=== Section Start ===

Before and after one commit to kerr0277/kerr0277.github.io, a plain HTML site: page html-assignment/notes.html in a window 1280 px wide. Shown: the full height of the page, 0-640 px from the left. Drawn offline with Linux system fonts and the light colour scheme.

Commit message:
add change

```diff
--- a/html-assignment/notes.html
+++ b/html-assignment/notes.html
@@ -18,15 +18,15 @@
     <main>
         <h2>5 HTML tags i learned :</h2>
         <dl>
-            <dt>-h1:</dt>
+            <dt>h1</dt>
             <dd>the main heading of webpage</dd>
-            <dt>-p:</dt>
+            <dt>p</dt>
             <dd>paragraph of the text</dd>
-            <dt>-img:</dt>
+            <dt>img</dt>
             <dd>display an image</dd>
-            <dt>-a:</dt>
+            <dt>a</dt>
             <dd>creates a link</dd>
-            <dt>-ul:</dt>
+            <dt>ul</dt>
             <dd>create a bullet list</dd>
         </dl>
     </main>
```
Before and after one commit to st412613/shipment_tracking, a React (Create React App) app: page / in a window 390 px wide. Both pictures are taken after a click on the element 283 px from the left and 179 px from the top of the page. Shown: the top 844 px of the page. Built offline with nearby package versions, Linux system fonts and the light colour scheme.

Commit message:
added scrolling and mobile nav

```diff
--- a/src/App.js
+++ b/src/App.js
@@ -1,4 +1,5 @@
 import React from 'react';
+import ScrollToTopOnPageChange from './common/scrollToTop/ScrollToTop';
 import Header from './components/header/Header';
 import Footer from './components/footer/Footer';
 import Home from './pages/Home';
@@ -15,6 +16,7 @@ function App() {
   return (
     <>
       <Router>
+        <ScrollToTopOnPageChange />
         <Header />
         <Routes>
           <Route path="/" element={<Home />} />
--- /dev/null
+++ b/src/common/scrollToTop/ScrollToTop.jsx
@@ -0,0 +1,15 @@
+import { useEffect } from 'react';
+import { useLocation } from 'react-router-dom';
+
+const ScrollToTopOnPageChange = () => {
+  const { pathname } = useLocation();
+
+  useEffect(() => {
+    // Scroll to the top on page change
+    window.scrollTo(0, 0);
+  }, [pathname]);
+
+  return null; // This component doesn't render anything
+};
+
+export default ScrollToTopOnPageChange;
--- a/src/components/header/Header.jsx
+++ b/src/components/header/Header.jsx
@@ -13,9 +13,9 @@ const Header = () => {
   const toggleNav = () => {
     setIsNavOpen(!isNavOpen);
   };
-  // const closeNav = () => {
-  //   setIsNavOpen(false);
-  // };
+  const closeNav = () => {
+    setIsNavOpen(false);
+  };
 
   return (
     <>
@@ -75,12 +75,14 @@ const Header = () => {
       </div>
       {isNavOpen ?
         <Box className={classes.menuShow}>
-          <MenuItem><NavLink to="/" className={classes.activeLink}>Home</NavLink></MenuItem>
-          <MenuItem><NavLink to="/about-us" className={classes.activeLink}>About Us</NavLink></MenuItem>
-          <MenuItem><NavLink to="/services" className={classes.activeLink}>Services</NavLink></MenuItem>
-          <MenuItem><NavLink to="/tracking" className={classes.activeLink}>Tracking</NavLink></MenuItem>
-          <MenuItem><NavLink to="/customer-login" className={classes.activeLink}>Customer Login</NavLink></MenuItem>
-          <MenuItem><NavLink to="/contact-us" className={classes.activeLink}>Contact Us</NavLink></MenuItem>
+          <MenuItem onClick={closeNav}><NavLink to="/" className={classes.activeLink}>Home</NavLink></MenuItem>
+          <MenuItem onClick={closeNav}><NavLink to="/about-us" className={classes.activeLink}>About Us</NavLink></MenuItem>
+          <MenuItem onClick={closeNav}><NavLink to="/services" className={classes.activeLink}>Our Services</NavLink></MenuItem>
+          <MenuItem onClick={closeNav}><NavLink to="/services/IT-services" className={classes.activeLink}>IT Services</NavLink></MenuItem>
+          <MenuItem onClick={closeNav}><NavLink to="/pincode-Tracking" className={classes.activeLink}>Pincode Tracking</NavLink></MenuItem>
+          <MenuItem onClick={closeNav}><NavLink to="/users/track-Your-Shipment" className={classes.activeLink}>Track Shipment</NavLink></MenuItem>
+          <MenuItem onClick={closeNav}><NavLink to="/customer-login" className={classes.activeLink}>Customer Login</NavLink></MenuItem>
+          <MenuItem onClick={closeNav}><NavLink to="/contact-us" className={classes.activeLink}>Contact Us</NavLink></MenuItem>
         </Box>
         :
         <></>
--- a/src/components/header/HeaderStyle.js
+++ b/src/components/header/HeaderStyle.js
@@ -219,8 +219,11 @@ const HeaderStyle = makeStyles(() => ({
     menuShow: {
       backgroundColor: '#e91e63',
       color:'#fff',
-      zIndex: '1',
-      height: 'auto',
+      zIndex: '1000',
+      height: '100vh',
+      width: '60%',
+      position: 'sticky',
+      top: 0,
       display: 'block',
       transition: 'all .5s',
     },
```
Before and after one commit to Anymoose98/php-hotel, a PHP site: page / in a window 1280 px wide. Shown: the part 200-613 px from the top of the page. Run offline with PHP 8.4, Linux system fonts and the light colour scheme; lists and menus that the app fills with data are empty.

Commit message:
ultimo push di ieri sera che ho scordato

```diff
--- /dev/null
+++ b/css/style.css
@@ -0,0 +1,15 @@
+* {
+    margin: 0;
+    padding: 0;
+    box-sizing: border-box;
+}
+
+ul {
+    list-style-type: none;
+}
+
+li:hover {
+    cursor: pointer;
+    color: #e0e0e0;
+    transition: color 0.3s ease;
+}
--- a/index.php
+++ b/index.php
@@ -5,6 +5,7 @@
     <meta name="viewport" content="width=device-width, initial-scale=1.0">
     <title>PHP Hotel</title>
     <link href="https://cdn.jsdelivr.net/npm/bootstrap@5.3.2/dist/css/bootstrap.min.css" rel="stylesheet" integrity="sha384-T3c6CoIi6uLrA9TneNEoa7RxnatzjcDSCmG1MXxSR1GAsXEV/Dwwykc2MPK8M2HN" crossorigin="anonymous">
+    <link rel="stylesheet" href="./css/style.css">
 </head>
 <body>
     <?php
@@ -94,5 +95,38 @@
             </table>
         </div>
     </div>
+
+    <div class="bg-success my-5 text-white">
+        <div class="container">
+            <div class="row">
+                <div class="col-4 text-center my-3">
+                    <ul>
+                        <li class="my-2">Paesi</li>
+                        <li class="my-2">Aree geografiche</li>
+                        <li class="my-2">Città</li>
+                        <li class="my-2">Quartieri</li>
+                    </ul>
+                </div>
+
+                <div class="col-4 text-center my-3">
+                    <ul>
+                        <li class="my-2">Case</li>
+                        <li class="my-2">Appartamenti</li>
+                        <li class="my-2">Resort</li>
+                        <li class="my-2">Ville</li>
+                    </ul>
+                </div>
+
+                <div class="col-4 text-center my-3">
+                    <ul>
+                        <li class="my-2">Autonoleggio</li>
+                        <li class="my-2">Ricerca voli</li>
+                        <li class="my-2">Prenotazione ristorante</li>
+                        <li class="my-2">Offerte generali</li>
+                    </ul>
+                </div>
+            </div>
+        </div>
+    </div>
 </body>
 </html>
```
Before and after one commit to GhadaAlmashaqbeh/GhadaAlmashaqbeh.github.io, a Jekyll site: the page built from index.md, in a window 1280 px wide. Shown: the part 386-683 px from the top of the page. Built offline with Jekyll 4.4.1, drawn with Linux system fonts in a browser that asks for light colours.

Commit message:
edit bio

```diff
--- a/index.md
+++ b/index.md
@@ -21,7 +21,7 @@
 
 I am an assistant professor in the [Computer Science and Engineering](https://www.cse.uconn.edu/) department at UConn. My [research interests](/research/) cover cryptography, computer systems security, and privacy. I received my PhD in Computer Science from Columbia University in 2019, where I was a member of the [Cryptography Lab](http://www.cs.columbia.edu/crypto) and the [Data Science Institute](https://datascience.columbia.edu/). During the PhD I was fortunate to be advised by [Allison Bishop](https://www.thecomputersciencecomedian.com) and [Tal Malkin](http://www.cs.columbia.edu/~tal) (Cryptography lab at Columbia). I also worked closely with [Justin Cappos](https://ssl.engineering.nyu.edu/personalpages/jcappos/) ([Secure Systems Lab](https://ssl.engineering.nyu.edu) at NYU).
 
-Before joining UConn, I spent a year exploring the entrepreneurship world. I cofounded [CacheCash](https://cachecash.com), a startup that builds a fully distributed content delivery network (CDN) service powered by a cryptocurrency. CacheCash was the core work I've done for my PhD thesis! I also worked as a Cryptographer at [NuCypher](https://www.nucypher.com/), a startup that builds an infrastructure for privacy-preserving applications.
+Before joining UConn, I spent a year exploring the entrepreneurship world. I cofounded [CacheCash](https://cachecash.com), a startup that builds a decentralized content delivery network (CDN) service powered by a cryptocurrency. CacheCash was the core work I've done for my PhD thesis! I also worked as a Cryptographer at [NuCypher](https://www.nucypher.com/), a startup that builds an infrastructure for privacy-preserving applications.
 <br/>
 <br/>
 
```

=== Section End ===

§ **What you are asked to do**
Please copy every line from the entries that includes the word "Home".

§ **Answer section**
 import Home from './pages/Home';
           <Route path="/" element={<Home />} />
-          <MenuItem><NavLink to="/" className={classes.activeLink}>Home</NavLink></MenuItem>
+          <MenuItem onClick={closeNav}><NavLink to="/" className={classes.activeLink}>Home</NavLink></MenuItem>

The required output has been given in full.